MSF also made it clear that its hospital “is the only facility of its kind in the whole northeastern region of Afghanistan,” and that its “doctors treat all people according to their medical needs and do not make distinctions based on a patient’s ethnicity, religious beliefs or political affiliation.”
Despite MSF’s explicit denial of the allegations, US media continued to reiterate the claims of US and Afghan government officials.
Anonymous US military officials told Fox News (10/3/15) they “regret the loss” of scores of innocent lives, but “say the incident could have been avoided if the Taliban had not used the hospital as a base, and the civilians there as human shields.”
But wait, which was it? Was the bombing an accidental incident of “collateral damage,” as the government claimed at first, and as the media reverberated? Or was it a deliberate attack on the Taliban, who were supposedly firing from the hospital? It can’t be both; the two explanations contradict each other.
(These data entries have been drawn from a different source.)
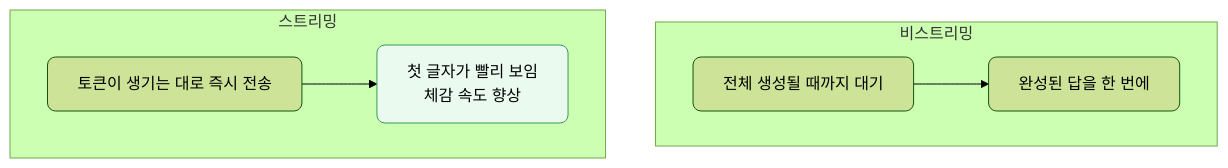
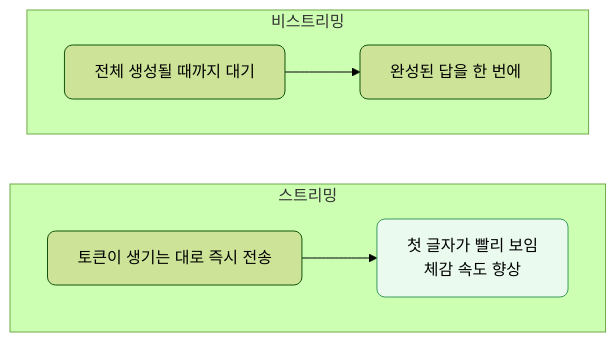
One commit to CodeCompose7/ai_service_engineering changed diagram 16 of 16 in docs/section1/lec02/README.md. Above: the diagram before and after it, drawn with Mermaid (forest theme). The commit also changed other lines of this file, not shown here.

First line of the commit message:
lec02: 비교용 mermaid subgraph를 세로 배치로 변경

````diff
--- a/docs/section1/lec02/README.md
+++ b/docs/section1/lec02/README.md
@@ -328,14 +332,15 @@
 ```mermaid
 flowchart TB
   subgraph NS["비스트리밍"]
     direction LR
     N1["전체 생성될 때까지 대기"] --> N2["완성된 답을 한 번에"]
   end
   subgraph ST["스트리밍"]
     direction LR
     S1["토큰이 생기는 대로 즉시 전송"] --> S2["첫 글자가 빨리 보임<br/>체감 속도 향상"]
   end
+  NS ~~~ ST
   classDef default rx:8,ry:8;
   classDef ok fill:#eafaef,stroke:#3a9a5c;
   class S2 ok;
 ```
````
The fact that, when MSF’s points—and not just those of the US and Afghan governments—are considered, the human shields argument does not withstand close scrutiny aside, a blatant contradiction emerges in this narrative. The answer to this critical question remains unknown; the government, and the media that so obediently echoes it, do not clarify.
Striking, too, are the similarities to US reporting on Israeli airstrikes. In order to justify bombing hospitals in Gaza, the US-backed Israeli government often claims Palestinian militants use the medical facilities as bases. Israel’s military—which has itself used human shields many times—then says it is justified to bomb hospitals, UN shelters and other civilians areas.
US ally and NATO member Turkey borrowed Israel’s hasbara (public relations) tactic and claimed the same about leftist Kurdish militants in order to justify its killing of Kurdish civilians.
The Wall Street Journal (10/4/15) boldly steered clear of any posturing and openly justified the US bombing of the hospital. The unsigned editorial justified the mass killing of MSF aid workers by shifting the blame onto the Taliban insurgents. It even brought up the specter of Hamas, writing, “Like Hamas in Gaza and Hezbollah in Lebanon, the terrorists hide near civilians. These Taliban tactics put the medical personnel and patients at risk.” The piece waxes poetic, and hagiographic; in a moment of undiluted American exceptionalism on blast, the Journal claimed that “no force in the history of warfare has done more to avoid civilian casualties than the American military."
Remove references to the US and the Taliban in such media coverage, replace it with blanks, and you have a template media can use any time a US ally bombs civilians—A Guide to Defending War Crimes Committed by US Allies: “[Ally] did not actually want to bomb [civilian area], but [enemy] forced it to.”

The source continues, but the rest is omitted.